▼▼▼

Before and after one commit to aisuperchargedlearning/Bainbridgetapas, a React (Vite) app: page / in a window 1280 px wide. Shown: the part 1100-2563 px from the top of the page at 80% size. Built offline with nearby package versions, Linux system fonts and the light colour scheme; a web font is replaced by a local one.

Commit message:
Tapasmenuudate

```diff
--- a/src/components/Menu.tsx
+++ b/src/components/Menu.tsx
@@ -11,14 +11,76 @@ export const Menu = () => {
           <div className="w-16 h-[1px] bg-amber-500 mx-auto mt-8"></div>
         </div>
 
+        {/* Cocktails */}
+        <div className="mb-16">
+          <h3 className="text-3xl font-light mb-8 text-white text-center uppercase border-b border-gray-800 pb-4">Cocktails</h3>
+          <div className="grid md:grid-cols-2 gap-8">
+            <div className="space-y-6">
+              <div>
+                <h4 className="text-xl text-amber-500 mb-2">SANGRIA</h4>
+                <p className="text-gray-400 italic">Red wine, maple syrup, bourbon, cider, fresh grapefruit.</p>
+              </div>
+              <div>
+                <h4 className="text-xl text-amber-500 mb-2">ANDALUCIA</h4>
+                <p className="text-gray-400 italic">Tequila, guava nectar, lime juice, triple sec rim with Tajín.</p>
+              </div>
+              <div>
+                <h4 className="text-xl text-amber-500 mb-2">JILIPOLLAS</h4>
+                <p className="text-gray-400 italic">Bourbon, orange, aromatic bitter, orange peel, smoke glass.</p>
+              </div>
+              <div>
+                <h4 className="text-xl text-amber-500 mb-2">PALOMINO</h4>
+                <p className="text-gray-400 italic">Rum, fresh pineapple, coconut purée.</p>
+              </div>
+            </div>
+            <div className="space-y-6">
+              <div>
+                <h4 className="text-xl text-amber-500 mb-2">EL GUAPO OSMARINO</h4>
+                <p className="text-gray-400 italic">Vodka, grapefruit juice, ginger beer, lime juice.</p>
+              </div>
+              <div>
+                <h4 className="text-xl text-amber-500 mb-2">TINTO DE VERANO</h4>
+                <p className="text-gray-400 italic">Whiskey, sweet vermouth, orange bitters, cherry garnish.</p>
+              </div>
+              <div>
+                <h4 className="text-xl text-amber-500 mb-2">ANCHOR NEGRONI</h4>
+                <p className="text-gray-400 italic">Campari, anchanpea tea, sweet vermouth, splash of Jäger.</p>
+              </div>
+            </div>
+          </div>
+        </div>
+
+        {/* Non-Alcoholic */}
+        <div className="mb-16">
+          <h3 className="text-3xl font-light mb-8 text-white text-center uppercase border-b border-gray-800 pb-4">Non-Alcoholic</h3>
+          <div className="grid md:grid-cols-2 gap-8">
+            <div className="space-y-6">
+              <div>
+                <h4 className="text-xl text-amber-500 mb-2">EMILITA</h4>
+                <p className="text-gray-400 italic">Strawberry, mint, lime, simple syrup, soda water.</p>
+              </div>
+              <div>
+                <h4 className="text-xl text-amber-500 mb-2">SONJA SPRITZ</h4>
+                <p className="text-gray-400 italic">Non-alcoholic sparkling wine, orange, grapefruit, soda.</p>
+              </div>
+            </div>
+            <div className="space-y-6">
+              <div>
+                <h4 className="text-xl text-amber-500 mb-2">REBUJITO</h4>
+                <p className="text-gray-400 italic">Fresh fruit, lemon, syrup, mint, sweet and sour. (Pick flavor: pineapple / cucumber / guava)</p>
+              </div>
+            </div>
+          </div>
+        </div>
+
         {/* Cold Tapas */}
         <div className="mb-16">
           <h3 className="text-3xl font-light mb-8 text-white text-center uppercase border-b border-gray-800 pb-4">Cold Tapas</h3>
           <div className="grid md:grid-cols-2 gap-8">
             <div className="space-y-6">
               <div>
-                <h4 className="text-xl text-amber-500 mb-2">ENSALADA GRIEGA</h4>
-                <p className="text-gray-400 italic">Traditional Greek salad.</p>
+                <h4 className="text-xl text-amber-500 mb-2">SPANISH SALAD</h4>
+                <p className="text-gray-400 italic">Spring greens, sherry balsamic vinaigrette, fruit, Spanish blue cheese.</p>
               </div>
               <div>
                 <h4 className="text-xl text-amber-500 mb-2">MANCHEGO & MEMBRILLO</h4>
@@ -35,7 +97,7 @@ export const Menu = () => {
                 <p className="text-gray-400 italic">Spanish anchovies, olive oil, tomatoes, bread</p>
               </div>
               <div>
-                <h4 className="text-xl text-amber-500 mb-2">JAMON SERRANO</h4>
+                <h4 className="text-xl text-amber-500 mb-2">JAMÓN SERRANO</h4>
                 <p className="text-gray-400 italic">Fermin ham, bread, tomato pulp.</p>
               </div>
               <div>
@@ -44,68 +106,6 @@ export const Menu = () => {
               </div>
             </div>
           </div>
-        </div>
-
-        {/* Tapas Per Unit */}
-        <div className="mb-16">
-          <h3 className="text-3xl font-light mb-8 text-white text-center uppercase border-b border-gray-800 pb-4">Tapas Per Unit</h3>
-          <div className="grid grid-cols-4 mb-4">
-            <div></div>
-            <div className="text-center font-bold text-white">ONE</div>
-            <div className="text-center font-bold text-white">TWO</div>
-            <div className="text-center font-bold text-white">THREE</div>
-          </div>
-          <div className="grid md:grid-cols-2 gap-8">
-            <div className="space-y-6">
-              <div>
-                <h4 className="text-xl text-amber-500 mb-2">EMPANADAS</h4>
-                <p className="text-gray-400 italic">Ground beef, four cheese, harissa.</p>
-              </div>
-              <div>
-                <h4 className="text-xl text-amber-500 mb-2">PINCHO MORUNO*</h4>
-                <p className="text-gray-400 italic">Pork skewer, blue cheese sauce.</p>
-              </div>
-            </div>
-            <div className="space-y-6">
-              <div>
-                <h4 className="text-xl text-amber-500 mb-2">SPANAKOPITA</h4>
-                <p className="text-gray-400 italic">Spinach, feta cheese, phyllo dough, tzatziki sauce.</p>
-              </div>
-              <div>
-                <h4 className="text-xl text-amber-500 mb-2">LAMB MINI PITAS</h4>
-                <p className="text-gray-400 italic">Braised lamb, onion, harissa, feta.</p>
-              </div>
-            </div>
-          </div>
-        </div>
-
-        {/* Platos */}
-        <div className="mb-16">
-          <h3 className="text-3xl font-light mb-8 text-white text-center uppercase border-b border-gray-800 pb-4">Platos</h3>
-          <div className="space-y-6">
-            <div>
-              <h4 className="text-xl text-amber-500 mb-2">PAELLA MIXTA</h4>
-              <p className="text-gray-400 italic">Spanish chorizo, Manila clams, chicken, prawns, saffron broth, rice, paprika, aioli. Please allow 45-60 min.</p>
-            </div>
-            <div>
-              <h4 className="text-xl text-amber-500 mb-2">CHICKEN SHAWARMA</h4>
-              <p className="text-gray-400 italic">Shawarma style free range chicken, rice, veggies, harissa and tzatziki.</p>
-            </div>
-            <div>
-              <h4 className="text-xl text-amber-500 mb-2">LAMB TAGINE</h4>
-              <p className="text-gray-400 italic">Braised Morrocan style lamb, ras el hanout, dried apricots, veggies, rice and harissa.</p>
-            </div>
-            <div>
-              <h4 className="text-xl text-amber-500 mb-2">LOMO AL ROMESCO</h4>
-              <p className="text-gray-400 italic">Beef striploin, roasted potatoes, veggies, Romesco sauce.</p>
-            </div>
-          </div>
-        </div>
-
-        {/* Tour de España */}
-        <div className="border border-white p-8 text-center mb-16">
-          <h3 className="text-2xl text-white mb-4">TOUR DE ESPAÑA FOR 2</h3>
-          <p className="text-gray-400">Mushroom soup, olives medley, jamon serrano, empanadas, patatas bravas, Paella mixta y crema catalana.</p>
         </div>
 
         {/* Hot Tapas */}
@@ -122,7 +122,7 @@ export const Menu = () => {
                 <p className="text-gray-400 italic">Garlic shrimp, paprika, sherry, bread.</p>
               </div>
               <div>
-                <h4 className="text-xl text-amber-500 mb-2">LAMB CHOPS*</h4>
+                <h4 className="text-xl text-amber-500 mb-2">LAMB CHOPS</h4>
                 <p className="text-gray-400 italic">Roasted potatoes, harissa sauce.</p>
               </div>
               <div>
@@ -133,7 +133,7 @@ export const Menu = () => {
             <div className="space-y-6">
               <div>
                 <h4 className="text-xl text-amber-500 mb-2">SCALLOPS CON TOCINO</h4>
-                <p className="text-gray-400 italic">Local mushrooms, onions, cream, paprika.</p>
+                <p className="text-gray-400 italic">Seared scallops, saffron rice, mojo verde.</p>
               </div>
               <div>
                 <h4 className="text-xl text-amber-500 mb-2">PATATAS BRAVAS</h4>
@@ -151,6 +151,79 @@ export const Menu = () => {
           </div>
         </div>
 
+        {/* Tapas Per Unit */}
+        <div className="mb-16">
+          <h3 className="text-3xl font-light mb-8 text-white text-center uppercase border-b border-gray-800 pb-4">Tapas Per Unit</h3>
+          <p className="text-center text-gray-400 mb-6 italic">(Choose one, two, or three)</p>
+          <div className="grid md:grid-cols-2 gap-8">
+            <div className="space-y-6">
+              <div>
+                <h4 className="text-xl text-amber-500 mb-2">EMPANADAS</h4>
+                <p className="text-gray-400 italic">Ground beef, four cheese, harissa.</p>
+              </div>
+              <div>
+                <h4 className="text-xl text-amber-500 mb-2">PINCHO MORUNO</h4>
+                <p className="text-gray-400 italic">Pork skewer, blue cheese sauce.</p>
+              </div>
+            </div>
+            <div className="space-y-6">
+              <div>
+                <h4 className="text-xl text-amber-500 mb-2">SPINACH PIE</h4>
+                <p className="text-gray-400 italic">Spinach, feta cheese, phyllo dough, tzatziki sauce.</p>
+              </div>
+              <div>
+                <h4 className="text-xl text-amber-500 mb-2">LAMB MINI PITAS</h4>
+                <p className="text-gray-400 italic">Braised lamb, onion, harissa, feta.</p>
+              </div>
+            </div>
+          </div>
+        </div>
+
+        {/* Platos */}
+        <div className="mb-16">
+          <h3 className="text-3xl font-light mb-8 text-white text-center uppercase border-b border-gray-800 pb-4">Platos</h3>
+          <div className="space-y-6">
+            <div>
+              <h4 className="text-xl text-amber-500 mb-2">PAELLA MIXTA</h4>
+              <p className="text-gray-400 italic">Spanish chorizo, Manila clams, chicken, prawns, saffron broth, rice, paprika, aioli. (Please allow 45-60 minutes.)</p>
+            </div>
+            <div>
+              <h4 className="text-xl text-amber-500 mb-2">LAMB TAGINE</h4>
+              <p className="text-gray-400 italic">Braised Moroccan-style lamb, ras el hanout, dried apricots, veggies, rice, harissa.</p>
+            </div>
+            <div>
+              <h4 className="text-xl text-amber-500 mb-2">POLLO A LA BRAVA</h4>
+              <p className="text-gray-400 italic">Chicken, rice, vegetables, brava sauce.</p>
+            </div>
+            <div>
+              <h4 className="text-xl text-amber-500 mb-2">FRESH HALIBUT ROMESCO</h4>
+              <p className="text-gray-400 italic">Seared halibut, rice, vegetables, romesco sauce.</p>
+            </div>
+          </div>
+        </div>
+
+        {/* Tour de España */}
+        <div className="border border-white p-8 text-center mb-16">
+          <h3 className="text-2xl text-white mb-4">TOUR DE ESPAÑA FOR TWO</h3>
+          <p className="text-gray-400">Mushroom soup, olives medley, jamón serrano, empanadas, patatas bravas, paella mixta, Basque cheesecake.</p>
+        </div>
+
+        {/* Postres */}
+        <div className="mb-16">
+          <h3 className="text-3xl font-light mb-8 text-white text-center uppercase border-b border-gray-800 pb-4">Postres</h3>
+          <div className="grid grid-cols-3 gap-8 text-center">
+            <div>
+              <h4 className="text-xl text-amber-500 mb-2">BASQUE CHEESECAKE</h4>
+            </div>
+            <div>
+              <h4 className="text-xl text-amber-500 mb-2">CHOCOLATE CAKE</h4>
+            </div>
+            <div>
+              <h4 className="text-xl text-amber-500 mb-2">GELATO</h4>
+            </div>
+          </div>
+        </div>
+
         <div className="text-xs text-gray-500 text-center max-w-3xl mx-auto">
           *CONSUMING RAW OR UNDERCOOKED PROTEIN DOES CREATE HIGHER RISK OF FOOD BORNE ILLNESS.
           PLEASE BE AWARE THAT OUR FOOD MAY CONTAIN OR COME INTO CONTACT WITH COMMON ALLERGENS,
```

▲▲▲
▼▼▼

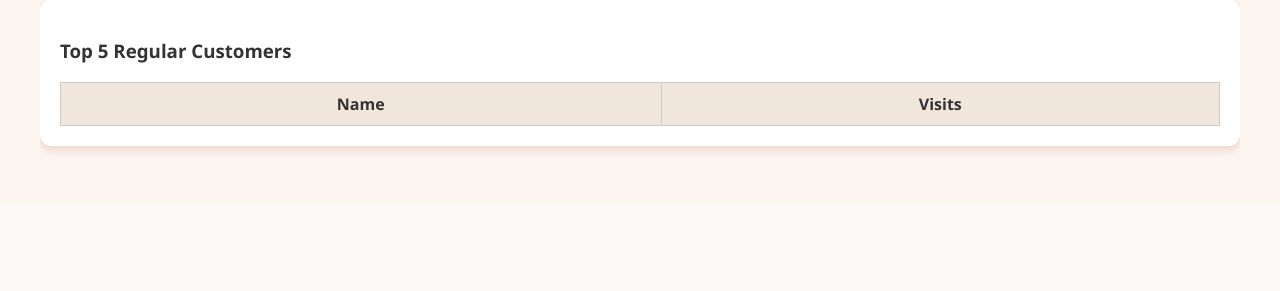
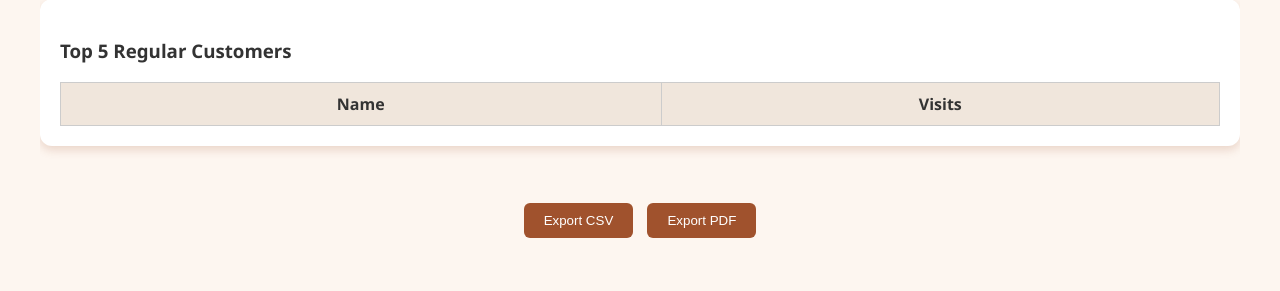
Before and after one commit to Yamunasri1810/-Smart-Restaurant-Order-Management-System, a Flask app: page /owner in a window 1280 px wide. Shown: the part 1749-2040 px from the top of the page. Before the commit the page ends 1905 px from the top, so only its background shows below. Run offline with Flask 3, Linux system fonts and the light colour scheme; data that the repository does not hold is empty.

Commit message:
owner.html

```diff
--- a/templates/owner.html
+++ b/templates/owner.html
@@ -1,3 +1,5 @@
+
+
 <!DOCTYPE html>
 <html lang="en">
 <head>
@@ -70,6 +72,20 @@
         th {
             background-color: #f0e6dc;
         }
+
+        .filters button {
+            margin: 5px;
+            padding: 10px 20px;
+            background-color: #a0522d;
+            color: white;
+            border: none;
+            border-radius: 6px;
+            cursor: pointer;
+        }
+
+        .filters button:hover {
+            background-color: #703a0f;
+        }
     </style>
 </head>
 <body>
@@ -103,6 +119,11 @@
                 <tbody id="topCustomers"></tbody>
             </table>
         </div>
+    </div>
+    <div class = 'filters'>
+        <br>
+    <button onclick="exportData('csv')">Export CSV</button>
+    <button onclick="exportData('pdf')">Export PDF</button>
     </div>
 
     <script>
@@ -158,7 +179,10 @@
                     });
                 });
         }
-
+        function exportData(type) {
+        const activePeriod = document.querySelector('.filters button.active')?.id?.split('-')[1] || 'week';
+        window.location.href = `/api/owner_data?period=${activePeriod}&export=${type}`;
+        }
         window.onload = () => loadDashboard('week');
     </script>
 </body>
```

▲▲▲
▼▼▼

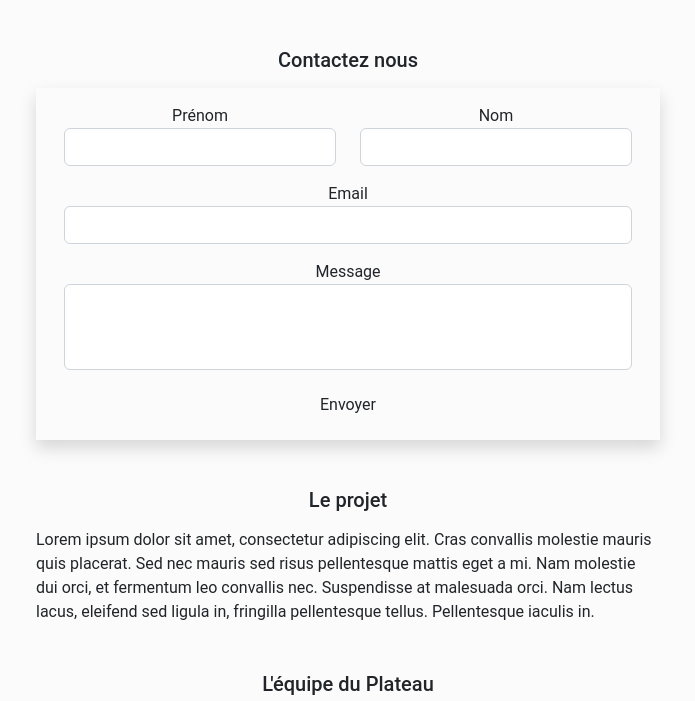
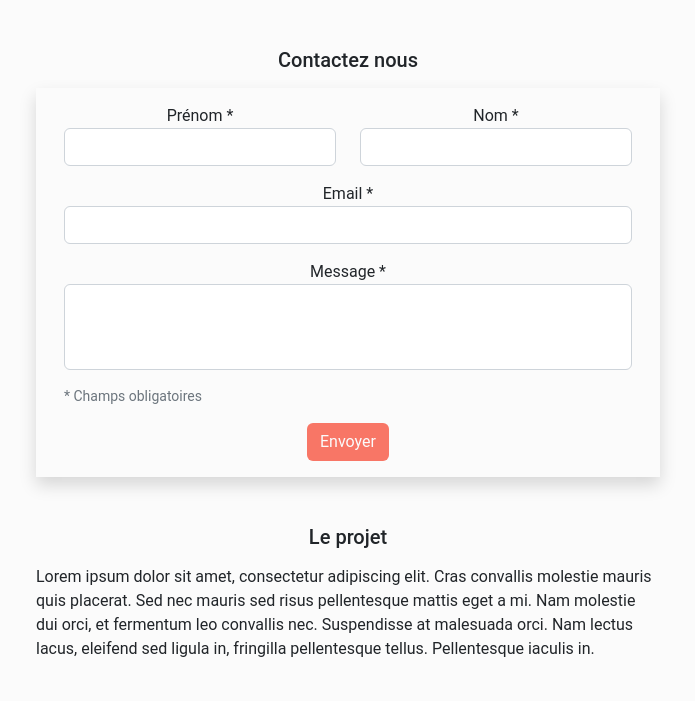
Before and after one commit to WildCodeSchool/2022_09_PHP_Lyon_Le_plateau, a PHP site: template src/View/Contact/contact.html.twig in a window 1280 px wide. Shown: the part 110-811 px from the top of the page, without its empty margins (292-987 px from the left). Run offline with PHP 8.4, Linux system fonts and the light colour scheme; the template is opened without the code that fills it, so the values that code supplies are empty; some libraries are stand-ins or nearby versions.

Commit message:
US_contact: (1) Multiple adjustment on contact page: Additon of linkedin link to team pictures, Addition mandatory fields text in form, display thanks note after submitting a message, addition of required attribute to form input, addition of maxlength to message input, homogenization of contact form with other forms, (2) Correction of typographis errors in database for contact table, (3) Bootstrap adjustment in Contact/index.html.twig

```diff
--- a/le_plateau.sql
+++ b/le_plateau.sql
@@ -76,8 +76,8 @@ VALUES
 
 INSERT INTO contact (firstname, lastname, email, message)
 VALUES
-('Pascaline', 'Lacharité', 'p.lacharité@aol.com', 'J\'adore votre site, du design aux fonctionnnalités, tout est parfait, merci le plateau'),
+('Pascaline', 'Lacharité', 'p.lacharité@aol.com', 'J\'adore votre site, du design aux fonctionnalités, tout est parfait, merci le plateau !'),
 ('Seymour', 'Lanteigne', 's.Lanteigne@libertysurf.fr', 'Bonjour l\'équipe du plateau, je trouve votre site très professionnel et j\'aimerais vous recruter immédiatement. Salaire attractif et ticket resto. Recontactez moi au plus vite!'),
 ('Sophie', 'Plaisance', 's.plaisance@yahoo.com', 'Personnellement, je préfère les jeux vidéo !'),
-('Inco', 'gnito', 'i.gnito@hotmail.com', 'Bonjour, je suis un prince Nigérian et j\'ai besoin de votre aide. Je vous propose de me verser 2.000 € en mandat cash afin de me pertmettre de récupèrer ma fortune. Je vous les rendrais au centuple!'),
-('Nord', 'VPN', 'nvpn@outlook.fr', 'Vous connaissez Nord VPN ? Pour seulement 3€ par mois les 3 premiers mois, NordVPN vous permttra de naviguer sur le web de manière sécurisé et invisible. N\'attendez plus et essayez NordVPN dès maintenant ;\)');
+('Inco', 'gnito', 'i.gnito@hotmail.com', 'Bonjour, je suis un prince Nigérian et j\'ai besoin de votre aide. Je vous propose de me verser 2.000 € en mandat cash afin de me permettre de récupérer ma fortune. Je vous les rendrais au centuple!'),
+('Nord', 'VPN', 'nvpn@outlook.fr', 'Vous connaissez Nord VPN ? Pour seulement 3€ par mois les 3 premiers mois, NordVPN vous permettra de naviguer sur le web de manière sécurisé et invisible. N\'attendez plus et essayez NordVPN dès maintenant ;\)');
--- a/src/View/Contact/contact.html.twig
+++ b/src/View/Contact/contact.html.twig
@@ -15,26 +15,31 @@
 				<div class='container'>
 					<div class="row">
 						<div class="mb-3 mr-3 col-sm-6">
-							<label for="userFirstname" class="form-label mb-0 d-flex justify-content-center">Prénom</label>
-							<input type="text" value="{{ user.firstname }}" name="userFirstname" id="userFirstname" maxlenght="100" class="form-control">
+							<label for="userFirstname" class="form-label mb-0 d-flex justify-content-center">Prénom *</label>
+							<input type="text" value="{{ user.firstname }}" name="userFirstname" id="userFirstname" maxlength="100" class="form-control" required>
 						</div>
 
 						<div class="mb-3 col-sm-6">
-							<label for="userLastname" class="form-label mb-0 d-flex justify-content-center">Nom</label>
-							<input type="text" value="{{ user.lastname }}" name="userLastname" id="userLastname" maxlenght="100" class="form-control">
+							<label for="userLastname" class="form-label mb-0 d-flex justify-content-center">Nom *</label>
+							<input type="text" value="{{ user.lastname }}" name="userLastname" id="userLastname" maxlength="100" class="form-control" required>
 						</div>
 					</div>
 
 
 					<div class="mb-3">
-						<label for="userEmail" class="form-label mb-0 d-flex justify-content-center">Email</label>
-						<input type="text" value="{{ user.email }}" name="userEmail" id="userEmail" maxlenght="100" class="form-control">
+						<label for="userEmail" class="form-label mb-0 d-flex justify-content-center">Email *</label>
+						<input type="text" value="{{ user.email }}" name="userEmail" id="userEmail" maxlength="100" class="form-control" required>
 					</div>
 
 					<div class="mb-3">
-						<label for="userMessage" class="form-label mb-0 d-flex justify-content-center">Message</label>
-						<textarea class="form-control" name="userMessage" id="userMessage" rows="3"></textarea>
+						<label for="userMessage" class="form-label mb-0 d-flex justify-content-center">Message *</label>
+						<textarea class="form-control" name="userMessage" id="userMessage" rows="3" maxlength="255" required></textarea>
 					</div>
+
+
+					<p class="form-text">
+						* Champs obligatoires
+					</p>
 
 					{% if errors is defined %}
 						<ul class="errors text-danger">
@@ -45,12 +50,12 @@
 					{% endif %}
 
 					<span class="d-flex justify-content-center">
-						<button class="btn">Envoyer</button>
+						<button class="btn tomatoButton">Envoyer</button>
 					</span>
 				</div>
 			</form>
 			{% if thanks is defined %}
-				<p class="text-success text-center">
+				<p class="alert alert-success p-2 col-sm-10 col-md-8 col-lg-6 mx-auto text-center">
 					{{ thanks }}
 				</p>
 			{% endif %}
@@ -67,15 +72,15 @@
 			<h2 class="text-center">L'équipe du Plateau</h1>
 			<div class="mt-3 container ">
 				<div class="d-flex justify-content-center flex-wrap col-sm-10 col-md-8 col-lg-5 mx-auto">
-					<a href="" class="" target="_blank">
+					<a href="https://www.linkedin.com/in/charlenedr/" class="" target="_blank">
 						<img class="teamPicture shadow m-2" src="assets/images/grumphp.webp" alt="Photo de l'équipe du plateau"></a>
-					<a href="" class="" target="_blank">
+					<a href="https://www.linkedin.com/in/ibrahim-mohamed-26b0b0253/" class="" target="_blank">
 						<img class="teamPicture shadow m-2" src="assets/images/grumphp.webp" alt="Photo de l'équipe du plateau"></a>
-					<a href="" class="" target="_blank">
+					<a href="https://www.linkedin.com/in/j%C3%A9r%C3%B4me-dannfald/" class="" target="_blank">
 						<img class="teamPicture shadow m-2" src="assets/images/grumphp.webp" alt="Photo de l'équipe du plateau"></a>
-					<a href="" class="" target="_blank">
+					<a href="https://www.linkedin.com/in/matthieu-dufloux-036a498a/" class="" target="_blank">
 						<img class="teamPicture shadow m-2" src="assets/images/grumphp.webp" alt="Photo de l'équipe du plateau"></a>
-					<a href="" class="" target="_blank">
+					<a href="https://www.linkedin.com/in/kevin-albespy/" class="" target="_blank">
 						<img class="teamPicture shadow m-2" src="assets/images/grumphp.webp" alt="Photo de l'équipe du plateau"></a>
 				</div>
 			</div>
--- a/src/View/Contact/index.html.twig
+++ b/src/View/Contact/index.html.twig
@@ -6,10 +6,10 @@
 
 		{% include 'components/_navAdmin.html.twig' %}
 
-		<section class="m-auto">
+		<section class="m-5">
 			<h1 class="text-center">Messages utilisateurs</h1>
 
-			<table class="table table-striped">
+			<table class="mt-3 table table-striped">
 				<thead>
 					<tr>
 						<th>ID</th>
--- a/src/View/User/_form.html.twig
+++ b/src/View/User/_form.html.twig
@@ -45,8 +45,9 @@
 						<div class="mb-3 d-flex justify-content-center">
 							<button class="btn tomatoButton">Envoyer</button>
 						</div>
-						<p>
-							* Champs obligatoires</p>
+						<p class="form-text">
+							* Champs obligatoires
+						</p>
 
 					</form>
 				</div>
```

▲▲▲

▸ What the task asks:
Every line of the data that includes the word "border" should be copied.

▸ Result of this exercise:
+          <h3 className="text-3xl font-light mb-8 text-white text-center uppercase border-b border-gray-800 pb-4">Cocktails</h3>
+          <h3 className="text-3xl font-light mb-8 text-white text-center uppercase border-b border-gray-800 pb-4">Non-Alcoholic</h3>
           <h3 className="text-3xl font-light mb-8 text-white text-center uppercase border-b border-gray-800 pb-4">Cold Tapas</h3>
-          <h3 className="text-3xl font-light mb-8 text-white text-center uppercase border-b border-gray-800 pb-4">Tapas Per Unit</h3>
-          <h3 className="text-3xl font-light mb-8 text-white text-center uppercase border-b border-gray-800 pb-4">Platos</h3>
-        <div className="border border-white p-8 text-center mb-16">
+          <h3 className="text-3xl font-light mb-8 text-white text-center uppercase border-b border-gray-800 pb-4">Tapas Per Unit</h3>
+          <h3 className="text-3xl font-light mb-8 text-white text-center uppercase border-b border-gray-800 pb-4">Platos</h3>
+        <div className="border border-white p-8 text-center mb-16">
+          <h3 className="text-3xl font-light mb-8 text-white text-center uppercase border-b border-gray-800 pb-4">Postres</h3>
+            border: none;
+            border-radius: 6px;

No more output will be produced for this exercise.